Data supplied:
────────────────────────────────────────
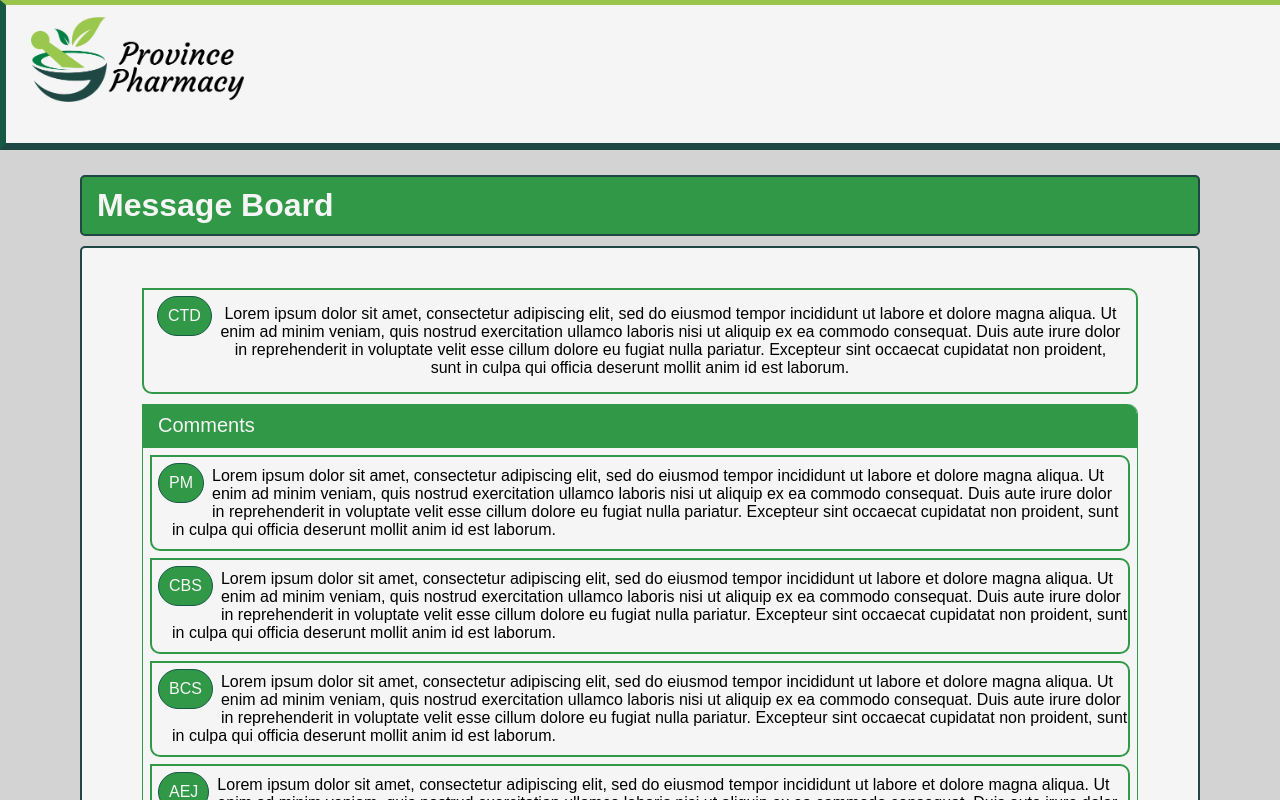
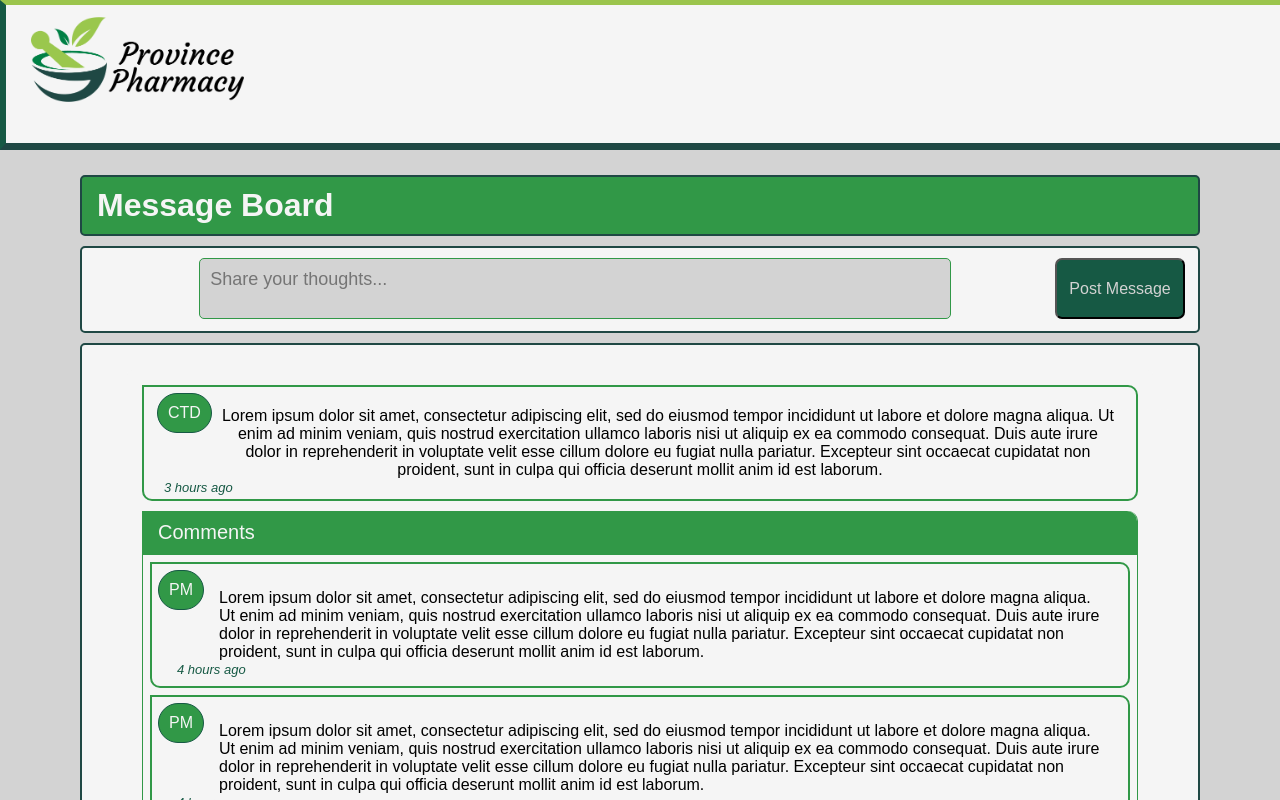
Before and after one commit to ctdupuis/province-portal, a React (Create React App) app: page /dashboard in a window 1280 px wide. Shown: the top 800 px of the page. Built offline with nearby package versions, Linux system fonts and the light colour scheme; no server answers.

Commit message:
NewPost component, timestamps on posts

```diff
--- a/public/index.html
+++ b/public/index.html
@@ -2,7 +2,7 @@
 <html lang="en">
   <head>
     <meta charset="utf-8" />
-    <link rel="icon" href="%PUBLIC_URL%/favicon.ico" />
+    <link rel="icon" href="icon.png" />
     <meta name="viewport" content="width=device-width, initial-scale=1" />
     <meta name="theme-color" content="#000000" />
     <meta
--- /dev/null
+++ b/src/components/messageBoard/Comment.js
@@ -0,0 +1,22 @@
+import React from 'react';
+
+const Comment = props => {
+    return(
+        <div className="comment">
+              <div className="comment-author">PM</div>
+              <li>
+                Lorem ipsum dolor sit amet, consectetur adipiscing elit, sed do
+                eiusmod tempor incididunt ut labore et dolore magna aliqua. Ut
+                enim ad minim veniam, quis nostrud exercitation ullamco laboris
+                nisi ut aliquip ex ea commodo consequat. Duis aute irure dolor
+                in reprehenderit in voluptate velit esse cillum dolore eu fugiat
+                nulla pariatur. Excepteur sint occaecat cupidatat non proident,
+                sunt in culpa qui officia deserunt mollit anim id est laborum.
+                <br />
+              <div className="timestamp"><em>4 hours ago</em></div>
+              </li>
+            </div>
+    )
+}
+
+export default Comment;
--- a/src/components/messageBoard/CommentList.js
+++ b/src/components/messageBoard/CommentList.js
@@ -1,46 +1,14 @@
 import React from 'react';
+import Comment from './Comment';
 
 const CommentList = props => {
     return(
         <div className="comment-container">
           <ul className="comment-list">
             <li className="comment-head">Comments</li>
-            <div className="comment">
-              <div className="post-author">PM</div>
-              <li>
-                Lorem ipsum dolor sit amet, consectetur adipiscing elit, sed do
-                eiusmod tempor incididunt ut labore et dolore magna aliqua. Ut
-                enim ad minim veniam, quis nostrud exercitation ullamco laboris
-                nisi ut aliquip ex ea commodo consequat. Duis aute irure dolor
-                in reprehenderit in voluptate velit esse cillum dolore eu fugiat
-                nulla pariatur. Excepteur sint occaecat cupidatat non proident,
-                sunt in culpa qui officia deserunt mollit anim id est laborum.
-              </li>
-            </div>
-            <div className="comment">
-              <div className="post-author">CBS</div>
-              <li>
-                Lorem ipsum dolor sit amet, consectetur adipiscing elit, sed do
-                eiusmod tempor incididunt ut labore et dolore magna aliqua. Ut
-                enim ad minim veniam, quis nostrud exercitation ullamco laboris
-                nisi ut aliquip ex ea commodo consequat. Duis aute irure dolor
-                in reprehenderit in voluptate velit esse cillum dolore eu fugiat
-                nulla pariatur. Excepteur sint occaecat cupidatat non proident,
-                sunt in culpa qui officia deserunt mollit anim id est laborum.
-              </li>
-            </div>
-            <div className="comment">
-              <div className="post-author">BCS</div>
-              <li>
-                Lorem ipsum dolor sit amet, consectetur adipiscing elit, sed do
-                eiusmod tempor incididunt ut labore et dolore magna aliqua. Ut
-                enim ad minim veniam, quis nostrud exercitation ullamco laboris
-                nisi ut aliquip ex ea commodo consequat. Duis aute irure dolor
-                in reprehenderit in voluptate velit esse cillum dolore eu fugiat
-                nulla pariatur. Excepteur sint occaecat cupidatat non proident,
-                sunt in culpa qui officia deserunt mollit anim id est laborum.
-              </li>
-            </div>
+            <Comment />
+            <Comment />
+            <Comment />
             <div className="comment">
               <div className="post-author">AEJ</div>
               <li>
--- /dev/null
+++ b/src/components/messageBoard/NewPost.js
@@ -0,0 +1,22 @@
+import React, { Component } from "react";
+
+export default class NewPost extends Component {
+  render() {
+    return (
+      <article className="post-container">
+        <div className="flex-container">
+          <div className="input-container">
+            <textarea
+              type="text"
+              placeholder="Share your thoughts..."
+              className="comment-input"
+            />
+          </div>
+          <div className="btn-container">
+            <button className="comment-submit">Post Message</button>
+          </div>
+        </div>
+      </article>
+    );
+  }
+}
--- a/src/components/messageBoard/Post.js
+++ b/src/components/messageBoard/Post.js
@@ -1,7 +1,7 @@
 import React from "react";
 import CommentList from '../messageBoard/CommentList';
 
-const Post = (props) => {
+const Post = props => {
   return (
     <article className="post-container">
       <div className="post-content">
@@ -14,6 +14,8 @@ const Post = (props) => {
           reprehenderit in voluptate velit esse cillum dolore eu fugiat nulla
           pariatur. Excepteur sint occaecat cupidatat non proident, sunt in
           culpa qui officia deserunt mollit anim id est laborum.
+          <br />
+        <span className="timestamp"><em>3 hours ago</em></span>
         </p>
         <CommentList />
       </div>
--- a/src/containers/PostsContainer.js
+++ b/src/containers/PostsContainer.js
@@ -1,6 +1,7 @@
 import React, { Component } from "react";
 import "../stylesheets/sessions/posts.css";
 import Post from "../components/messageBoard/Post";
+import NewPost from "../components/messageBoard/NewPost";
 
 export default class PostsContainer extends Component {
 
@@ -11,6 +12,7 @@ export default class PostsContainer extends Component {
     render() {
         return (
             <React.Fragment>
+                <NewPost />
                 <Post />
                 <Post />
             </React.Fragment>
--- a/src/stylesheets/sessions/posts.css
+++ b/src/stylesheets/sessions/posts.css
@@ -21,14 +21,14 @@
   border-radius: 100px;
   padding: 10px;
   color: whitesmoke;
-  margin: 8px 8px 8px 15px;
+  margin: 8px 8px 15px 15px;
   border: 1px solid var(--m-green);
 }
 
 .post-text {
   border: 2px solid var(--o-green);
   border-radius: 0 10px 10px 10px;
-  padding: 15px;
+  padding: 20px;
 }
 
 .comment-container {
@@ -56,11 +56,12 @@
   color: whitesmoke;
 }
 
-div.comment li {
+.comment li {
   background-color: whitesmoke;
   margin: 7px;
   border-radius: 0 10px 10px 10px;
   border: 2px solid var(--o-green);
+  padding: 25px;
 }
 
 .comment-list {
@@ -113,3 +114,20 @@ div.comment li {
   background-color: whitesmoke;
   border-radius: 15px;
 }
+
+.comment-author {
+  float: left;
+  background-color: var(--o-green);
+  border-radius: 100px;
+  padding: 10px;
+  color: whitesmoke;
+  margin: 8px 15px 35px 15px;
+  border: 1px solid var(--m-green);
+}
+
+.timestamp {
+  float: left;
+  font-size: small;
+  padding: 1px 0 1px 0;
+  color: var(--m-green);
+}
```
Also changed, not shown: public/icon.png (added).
────────────────────────────────────────
Task instructions: When you reach an image, pass over it, and retype all other material exactly.

Result of this task:
Before and after one commit to ctdupuis/province-portal, a React (Create React App) app: page /dashboard in a window 1280 px wide. Shown: the top 800 px of the page. Built offline with nearby package versions, Linux system fonts and the light colour scheme; no server answers.

Commit message:
NewPost component, timestamps on posts

```diff
--- a/public/index.html
+++ b/public/index.html
@@ -2,7 +2,7 @@
 <html lang="en">
   <head>
     <meta charset="utf-8" />
-    <link rel="icon" href="%PUBLIC_URL%/favicon.ico" />
+    <link rel="icon" href="icon.png" />
     <meta name="viewport" content="width=device-width, initial-scale=1" />
     <meta name="theme-color" content="#000000" />
     <meta
--- /dev/null
+++ b/src/components/messageBoard/Comment.js
@@ -0,0 +1,22 @@
+import React from 'react';
+
+const Comment = props => {
+    return(
+        <div className="comment">
+              <div className="comment-author">PM</div>
+              <li>
+                Lorem ipsum dolor sit amet, consectetur adipiscing elit, sed do
+                eiusmod tempor incididunt ut labore et dolore magna aliqua. Ut
+                enim ad minim veniam, quis nostrud exercitation ullamco laboris
+                nisi ut aliquip ex ea commodo consequat. Duis aute irure dolor
+                in reprehenderit in voluptate velit esse cillum dolore eu fugiat
+                nulla pariatur. Excepteur sint occaecat cupidatat non proident,
+                sunt in culpa qui officia deserunt mollit anim id est laborum.
+                <br />
+              <div className="timestamp"><em>4 hours ago</em></div>
+              </li>
+            </div>
+    )
+}
+
+export default Comment;
--- a/src/components/messageBoard/CommentList.js
+++ b/src/components/messageBoard/CommentList.js
@@ -1,46 +1,14 @@
 import React from 'react';
+import Comment from './Comment';
 
 const CommentList = props => {
     return(
         <div className="comment-container">
           <ul className="comment-list">
             <li className="comment-head">Comments</li>
-            <div className="comment">
-              <div className="post-author">PM</div>
-              <li>
-                Lorem ipsum dolor sit amet, consectetur adipiscing elit, sed do
-                eiusmod tempor incididunt ut labore et dolore magna aliqua. Ut
-                enim ad minim veniam, quis nostrud exercitation ullamco laboris
-                nisi ut aliquip ex ea commodo consequat. Duis aute irure dolor
-                in reprehenderit in voluptate velit esse cillum dolore eu fugiat
-                nulla pariatur. Excepteur sint occaecat cupidatat non proident,
-                sunt in culpa qui officia deserunt mollit anim id est laborum.
-              </li>
-            </div>
-            <div className="comment">
-              <div className="post-author">CBS</div>
-              <li>
-                Lorem ipsum dolor sit amet, consectetur adipiscing elit, sed do
-                eiusmod tempor incididunt ut labore et dolore magna aliqua. Ut
-                enim ad minim veniam, quis nostrud exercitation ullamco laboris
-                nisi ut aliquip ex ea commodo consequat. Duis aute irure dolor
-                in reprehenderit in voluptate velit esse cillum dolore eu fugiat
-                nulla pariatur. Excepteur sint occaecat cupidatat non proident,
-                sunt in culpa qui officia deserunt mollit anim id est laborum.
-              </li>
-            </div>
-            <div className="comment">
-              <div className="post-author">BCS</div>
-              <li>
-                Lorem ipsum dolor sit amet, consectetur adipiscing elit, sed do
-                eiusmod tempor incididunt ut labore et dolore magna aliqua. Ut
-                enim ad minim veniam, quis nostrud exercitation ullamco laboris
-                nisi ut aliquip ex ea commodo consequat. Duis aute irure dolor
-                in reprehenderit in voluptate velit esse cillum dolore eu fugiat
-                nulla pariatur. Excepteur sint occaecat cupidatat non proident,
-                sunt in culpa qui officia deserunt mollit anim id est laborum.
-              </li>
-            </div>
+            <Comment />
+            <Comment />
+            <Comment />
             <div className="comment">
               <div className="post-author">AEJ</div>
               <li>
--- /dev/null
+++ b/src/components/messageBoard/NewPost.js
@@ -0,0 +1,22 @@
+import React, { Component } from "react";
+
+export default class NewPost extends Component {
+  render() {
+    return (
+      <article className="post-container">
+        <div className="flex-container">
+          <div className="input-container">
+            <textarea
+              type="text"
+              placeholder="Share your thoughts..."
+              className="comment-input"
+            />
+          </div>
+          <div className="btn-container">
+            <button className="comment-submit">Post Message</button>
+          </div>
+        </div>
+      </article>
+    );
+  }
+}
--- a/src/components/messageBoard/Post.js
+++ b/src/components/messageBoard/Post.js
@@ -1,7 +1,7 @@
 import React from "react";
 import CommentList from '../messageBoard/CommentList';
 
-const Post = (props) => {
+const Post = props => {
   return (
     <article className="post-container">
       <div className="post-content">
@@ -14,6 +14,8 @@ const Post = (props) => {
           reprehenderit in voluptate velit esse cillum dolore eu fugiat nulla
           pariatur. Excepteur sint occaecat cupidatat non proident, sunt in
           culpa qui officia deserunt mollit anim id est laborum.
+          <br />
+        <span className="timestamp"><em>3 hours ago</em></span>
         </p>
         <CommentList />
       </div>
--- a/src/containers/PostsContainer.js
+++ b/src/containers/PostsContainer.js
@@ -1,6 +1,7 @@
 import React, { Component } from "react";
 import "../stylesheets/sessions/posts.css";
 import Post from "../components/messageBoard/Post";
+import NewPost from "../components/messageBoard/NewPost";
 
 export default class PostsContainer extends Component {
 
@@ -11,6 +12,7 @@ export default class PostsContainer extends Component {
     render() {
         return (
             <React.Fragment>
+                <NewPost />
                 <Post />
                 <Post />
             </React.Fragment>
--- a/src/stylesheets/sessions/posts.css
+++ b/src/stylesheets/sessions/posts.css
@@ -21,14 +21,14 @@
   border-radius: 100px;
   padding: 10px;
   color: whitesmoke;
-  margin: 8px 8px 8px 15px;
+  margin: 8px 8px 15px 15px;
   border: 1px solid var(--m-green);
 }
 
 .post-text {
   border: 2px solid var(--o-green);
   border-radius: 0 10px 10px 10px;
-  padding: 15px;
+  padding: 20px;
 }
 
 .comment-container {
@@ -56,11 +56,12 @@
   color: whitesmoke;
 }
 
-div.comment li {
+.comment li {
   background-color: whitesmoke;
   margin: 7px;
   border-radius: 0 10px 10px 10px;
   border: 2px solid var(--o-green);
+  padding: 25px;
 }
 
 .comment-list {
@@ -113,3 +114,20 @@ div.comment li {
   background-color: whitesmoke;
   border-radius: 15px;
 }
+
+.comment-author {
+  float: left;
+  background-color: var(--o-green);
+  border-radius: 100px;
+  padding: 10px;
+  color: whitesmoke;
+  margin: 8px 15px 35px 15px;
+  border: 1px solid var(--m-green);
+}
+
+.timestamp {
+  float: left;
+  font-size: small;
+  padding: 1px 0 1px 0;
+  color: var(--m-green);
+}
```
Also changed, not shown: public/icon.png (added).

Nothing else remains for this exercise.